***** Extracted entries

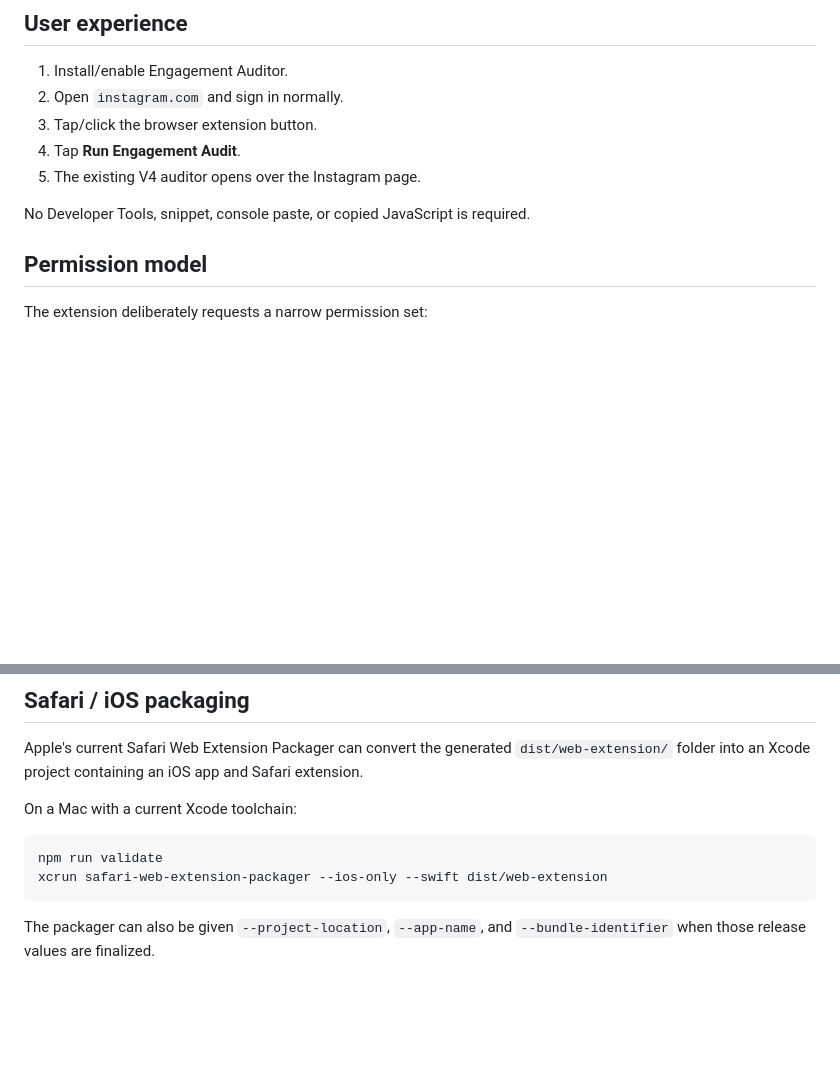
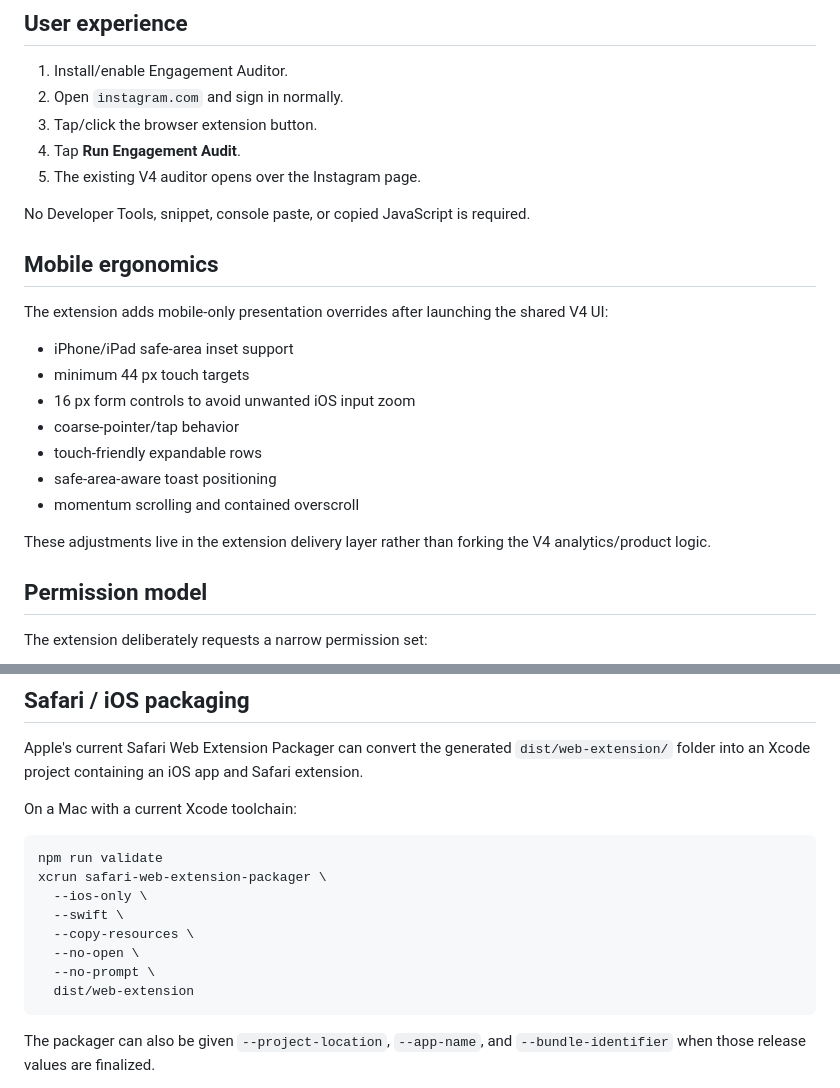
Before and after one commit to jaetxylor/Instagram-Engagement-Auditor, a Markdown page: docs/MOBILE_AND_EXTENSIONS.md, 2 parts joined by grey strips. Rendered like a GitHub page; blank space fills up the shorter version.

Commit message:
docs: document mobile touch ergonomics

````diff
--- a/docs/MOBILE_AND_EXTENSIONS.md
+++ b/docs/MOBILE_AND_EXTENSIONS.md
@@ -27,6 +27,20 @@ Do not make the commercial Android strategy depend on Chrome extensions. The lon
 5. The existing V4 auditor opens over the Instagram page.
 
 No Developer Tools, snippet, console paste, or copied JavaScript is required.
+
+## Mobile ergonomics
+
+The extension adds mobile-only presentation overrides after launching the shared V4 UI:
+
+- iPhone/iPad safe-area inset support
+- minimum 44 px touch targets
+- 16 px form controls to avoid unwanted iOS input zoom
+- coarse-pointer/tap behavior
+- touch-friendly expandable rows
+- safe-area-aware toast positioning
+- momentum scrolling and contained overscroll
+
+These adjustments live in the extension delivery layer rather than forking the V4 analytics/product logic.
 
 ## Permission model
 
@@ -90,7 +104,13 @@ On a Mac with a current Xcode toolchain:
 
 ```bash
 npm run validate
-xcrun safari-web-extension-packager --ios-only --swift dist/web-extension
+xcrun safari-web-extension-packager \
+  --ios-only \
+  --swift \
+  --copy-resources \
+  --no-open \
+  --no-prompt \
+  dist/web-extension
 ```
 
 The packager can also be given `--project-location`, `--app-name`, and `--bundle-identifier` when those release values are finalized.
````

**********

What to work on
Print out every record above exactly as given. Do not include the pictures.

Task result
Before and after one commit to jaetxylor/Instagram-Engagement-Auditor, a Markdown page: docs/MOBILE_AND_EXTENSIONS.md, 2 parts joined by grey strips. Rendered like a GitHub page; blank space fills up the shorter version.

Commit message:
docs: document mobile touch ergonomics

````diff
--- a/docs/MOBILE_AND_EXTENSIONS.md
+++ b/docs/MOBILE_AND_EXTENSIONS.md
@@ -27,6 +27,20 @@ Do not make the commercial Android strategy depend on Chrome extensions. The lon
 5. The existing V4 auditor opens over the Instagram page.
 
 No Developer Tools, snippet, console paste, or copied JavaScript is required.
+
+## Mobile ergonomics
+
+The extension adds mobile-only presentation overrides after launching the shared V4 UI:
+
+- iPhone/iPad safe-area inset support
+- minimum 44 px touch targets
+- 16 px form controls to avoid unwanted iOS input zoom
+- coarse-pointer/tap behavior
+- touch-friendly expandable rows
+- safe-area-aware toast positioning
+- momentum scrolling and contained overscroll
+
+These adjustments live in the extension delivery layer rather than forking the V4 analytics/product logic.
 
 ## Permission model
 
@@ -90,7 +104,13 @@ On a Mac with a current Xcode toolchain:
 
 ```bash
 npm run validate
-xcrun safari-web-extension-packager --ios-only --swift dist/web-extension
+xcrun safari-web-extension-packager \
+  --ios-only \
+  --swift \
+  --copy-resources \
+  --no-open \
+  --no-prompt \
+  dist/web-extension
 ```
 
 The packager can also be given `--project-location`, `--app-name`, and `--bundle-identifier` when those release values are finalized.
````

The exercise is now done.